Allow me to speak, momentarily, on behalf of everyone who has ever endured the second half of an IVF cycle, tethered to some altered plane between joy and despair, and respond to the conservative claim, supported by Supreme Court nominee Amy Coney Barrett, that an embryo is basically the same thing as a baby: if only that were fucking true.
I’ve been through four IVF cycles, for a total of twelve living embryos transferred into my eager pink uterus while I tried to take deep, calming breaths and think welcoming thoughts. I even invited an acupuncturist into the recovery room, in the hopes that his silver needles would function as the magic baby dust I seemed to lack.
I longed, desperately, for a baby. All of my hope hinged on those embryos. I wanted each of them to live.
But when someone asks me how many kids I have, the answer is two: the two small people responsible for the cookie crumbs ground into the sofa.
Over the rocky trajectory of those IVF cycles, my wife and I conceived dozens of times. Sperm entered egg in the Petri dish, and rapid cell division commenced: a baby in the making, finally! But no, not even close. There were so many more hurdles on the journey from no one to personhood. In our case, there wasn’t even a positive pregnancy test until we’d gone through eighteen embryos in all and had been entirely wrung out emotionally.
No one better understands that an embryo isn’t yet a person than people undergoing fertility treatments and the medical professionals who care for them. The medical journal Fertility and Sterility has, for the first time in its 70-year history, issued a statement regarding a Supreme Court nominee in response to Barrett’s radical anti-choice position. In addition to presenting a grave danger to Roe v. Wade, Barrett’s record on human reproduction is so extreme that it also threatens access to contraception and IVF treatment. The journal editors cite as evidence Barrett’s signing in 2006 of a full-page newspaper letter in support of an organization that promotes the view that life begins at fertilization as evidence of her troublesome beliefs.
(When asked directly during senate hearings whether making IVF illegal would be constitutional, Barrett demurred, stating that she couldn’t answer “in the abstract.”)
In their statement, the Fertility and Sterility doctors note that most fertilized eggs in nature do not become live babies. Most. As in more than fifty percent.

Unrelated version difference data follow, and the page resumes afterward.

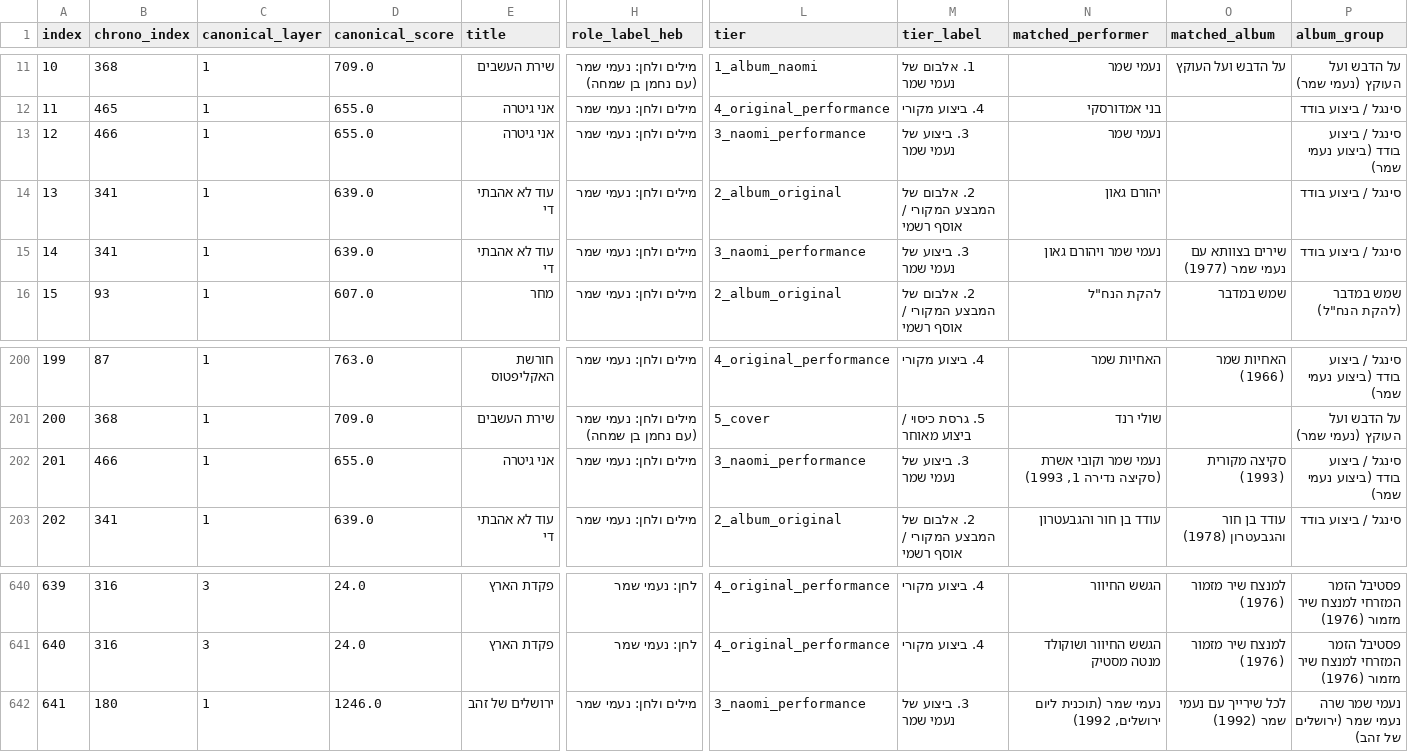
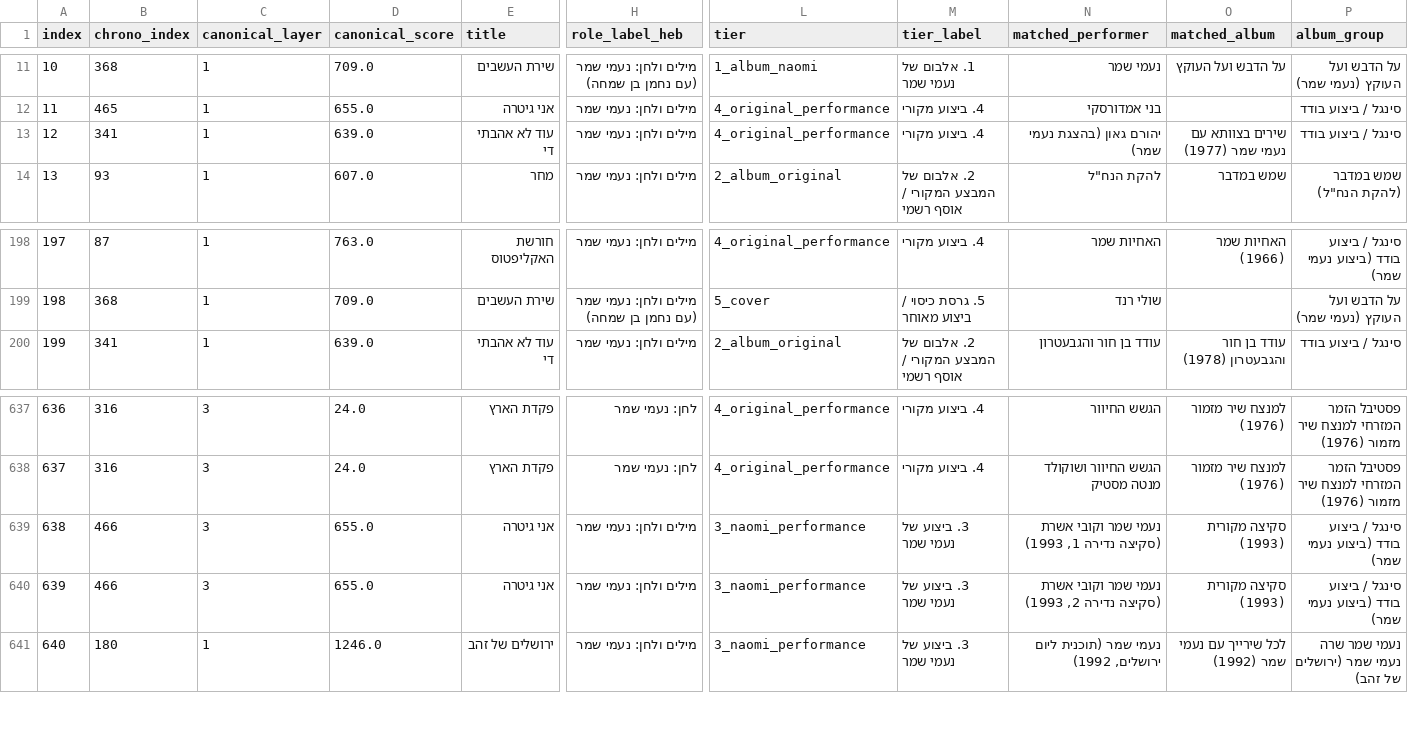
Before and after one commit to DMTsurel/naomi-shemer-playlist, a CSV file: naomi_shemer_youtube_playlist.csv, drawn as a sheet; only a part is shown, gaps mark what is left out; removed rows and columns are numbered as before the commit, all else as after; rows hold the shown columns only; the diff names each change by its address in the sheet, - before the commit and + after, or states it on an @@ line.

Commit message:
Move Ani Gitara sketches to Layer 3 and keep Tzavta 1977 version for Od Lo Ahavti Dai

```diff
--- a/naomi_shemer_youtube_playlist.csv
+++ b/naomi_shemer_youtube_playlist.csv
-row 13: 12 | 466 | 1 | 655.0 | אני גיטרה | מילים ולחן: נעמי שמר | 3_naomi_performance | 3. ביצוע של נעמי שמר | נעמי שמר |  | סינגל / ביצוע בודד (ביצוע נעמי שמר)
-row 14: 13 | 341 | 1 | 639.0 | עוד לא אהבתי די | מילים ולחן: נעמי שמר | 2_album_original | 2. אלבום של המבצע המקורי / אוסף רשמי | יהורם גאון |  | סינגל / ביצוע בודד
@@ column A (index) renumbered from row 13 down @@
-L13 (tier): 3_naomi_performance
+L13 (tier): 4_original_performance
-M13 (tier_label): 3. ביצוע של נעמי שמר
+M13 (tier_label): 4. ביצוע מקורי
-N13 (matched_performer): נעמי שמר ויהורם גאון
+N13 (matched_performer): יהורם גאון (בהצגת נעמי שמר)
-row 202: 201 | 466 | 1 | 655.0 | אני גיטרה | מילים ולחן: נעמי שמר | 3_naomi_performance | 3. ביצוע של נעמי שמר | נעמי שמר וקובי אשרת (סקיצה נדירה 1, 1993) | סקיצה מקורית (1993) | סינגל / ביצוע בודד (ביצוע נעמי שמר)
+row 639: 638 | 466 | 3 | 655.0 | אני גיטרה | מילים ולחן: נעמי שמר | 3_naomi_performance | 3. ביצוע של נעמי שמר | נעמי שמר וקובי אשרת (סקיצה נדירה 1, 1993) | סקיצה מקורית (1993) | סינגל / ביצוע בודד (ביצוע נעמי שמר)
+row 640: 639 | 466 | 3 | 655.0 | אני גיטרה | מילים ולחן: נעמי שמר | 3_naomi_performance | 3. ביצוע של נעמי שמר | נעמי שמר וקובי אשרת (סקיצה נדירה 2, 1993) | סקיצה מקורית (1993) | סינגל / ביצוע בודד (ביצוע נעמי שמר)
```
Also changed, not shown: naomi_shemer_streaming_import.csv, 8 other files.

The authors explain that even among embryos that survive days of observed growth, “In the very best of circumstances, when a chromosomally normal embryo is transferred to a woman’s uterus, there is only a 65% likelihood of live birth.” Those odds plummet as the age of the eggs being used increases. This is a bitter pill to swallow when you are staring down a $17,000 bill for IVF treatment, and in my talks with women over the years I’ve gotten the sense that our doctors, more often than not, do their best to hide this grim reality from us while we are hopped up on hormones and drunk with hope.
But at this moment, we need to look at those numbers, and all the suffering we endured trying to become parents, and state, unequivocally, that an embryo is not a person, embryos discarded during IVF treatments do not constitute manslaughter, and we all deserve the right to say yes to parenthood only when we consent to it.
Senator Tammy Duckworth, a parent via IVF herself, wrote in an emotional letter to her Senate colleagues urging them to oppose Barrett’s confirmation: “Judge Barrett’s willingness to associate her name with such an organization is disqualifying, and, frankly, insulting to every parent, hopeful parent or would-be parent who has struggled to start a family.”
Count me among the insulted. But more than being offended, I’m scared. I have a daughter who is six. It’s unlikely that she will go through life without ever needing access to contraception, abortion care, or IVF. What kind of country does Judge Barrett envision for her?